#### Data section:
Segment Open

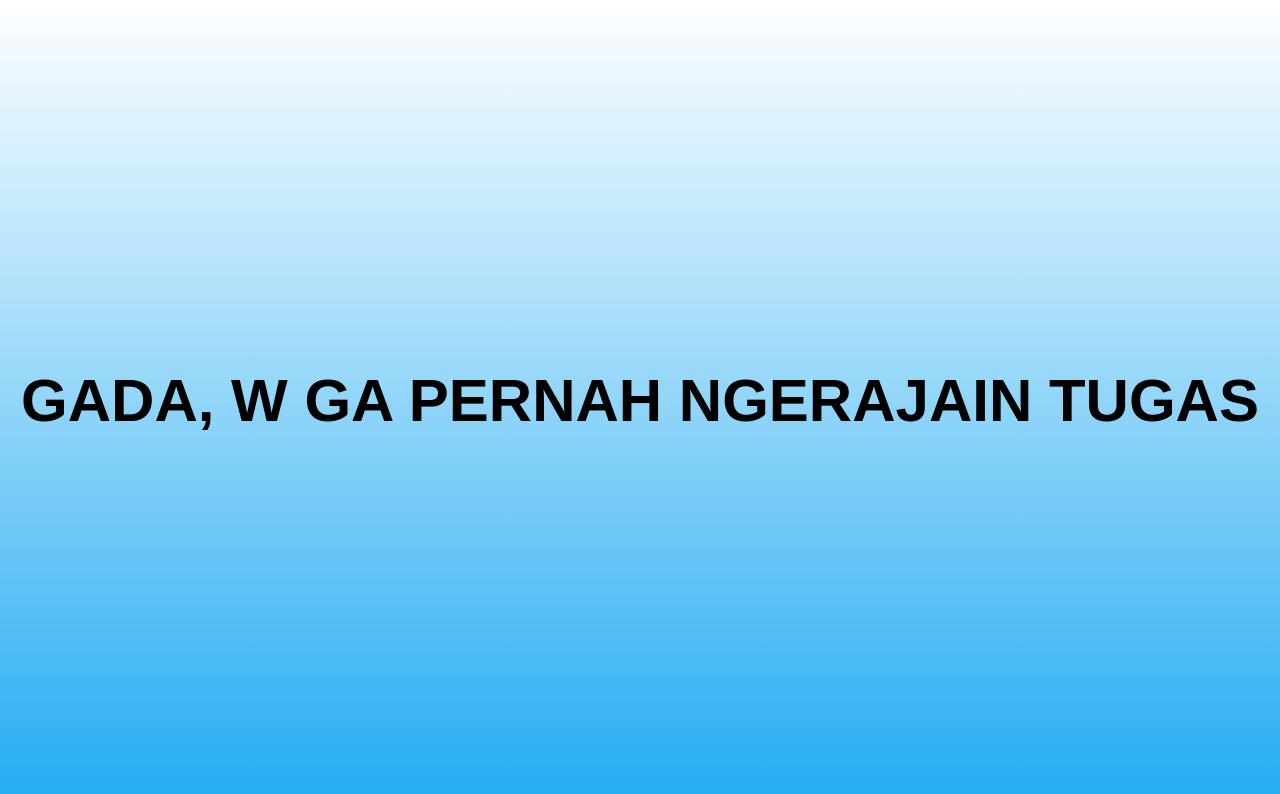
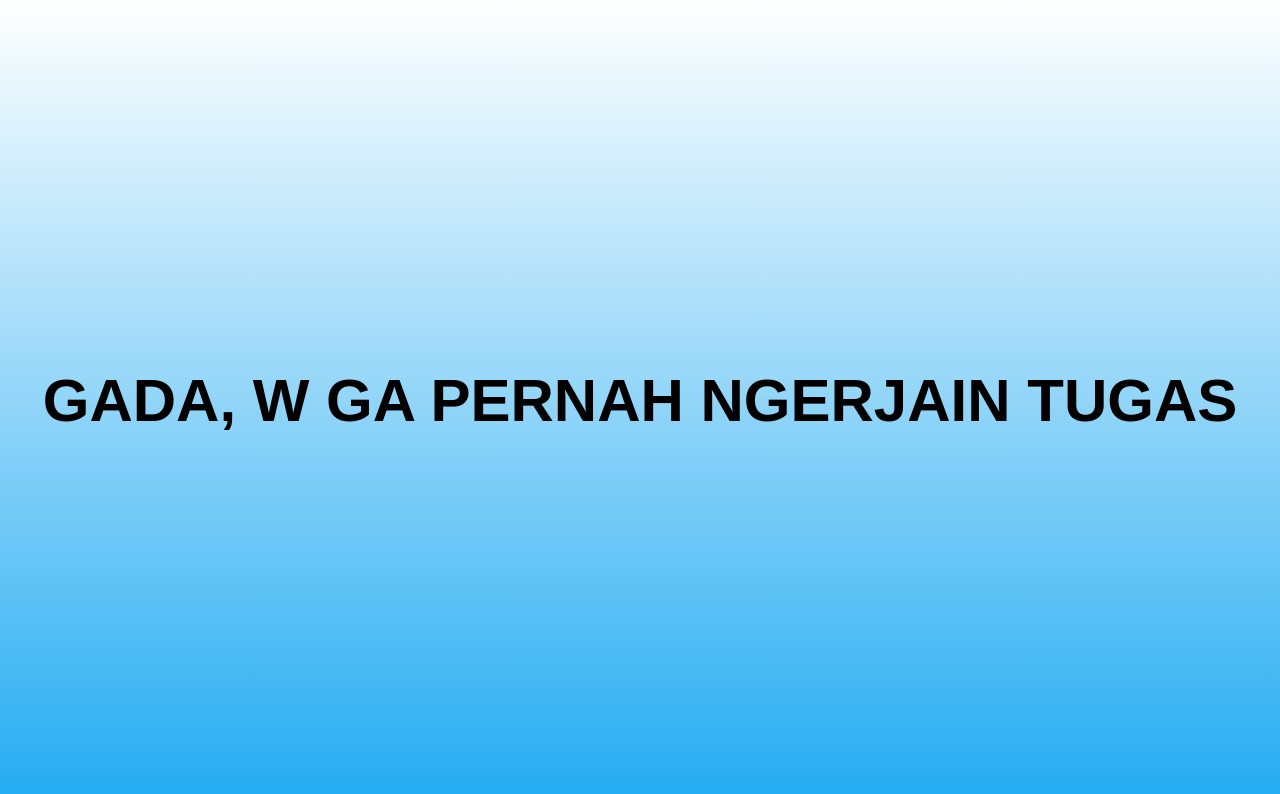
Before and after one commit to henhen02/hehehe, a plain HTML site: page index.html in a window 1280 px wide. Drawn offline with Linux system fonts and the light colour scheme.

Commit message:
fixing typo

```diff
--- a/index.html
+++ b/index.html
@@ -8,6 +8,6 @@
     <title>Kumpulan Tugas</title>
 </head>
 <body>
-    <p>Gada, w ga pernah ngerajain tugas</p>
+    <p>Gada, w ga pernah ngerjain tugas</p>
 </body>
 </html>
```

Segment Closed

#### Task description:
Among the entries, how many lines hold the string "index"? Answer with a bare number.

#### Response:
3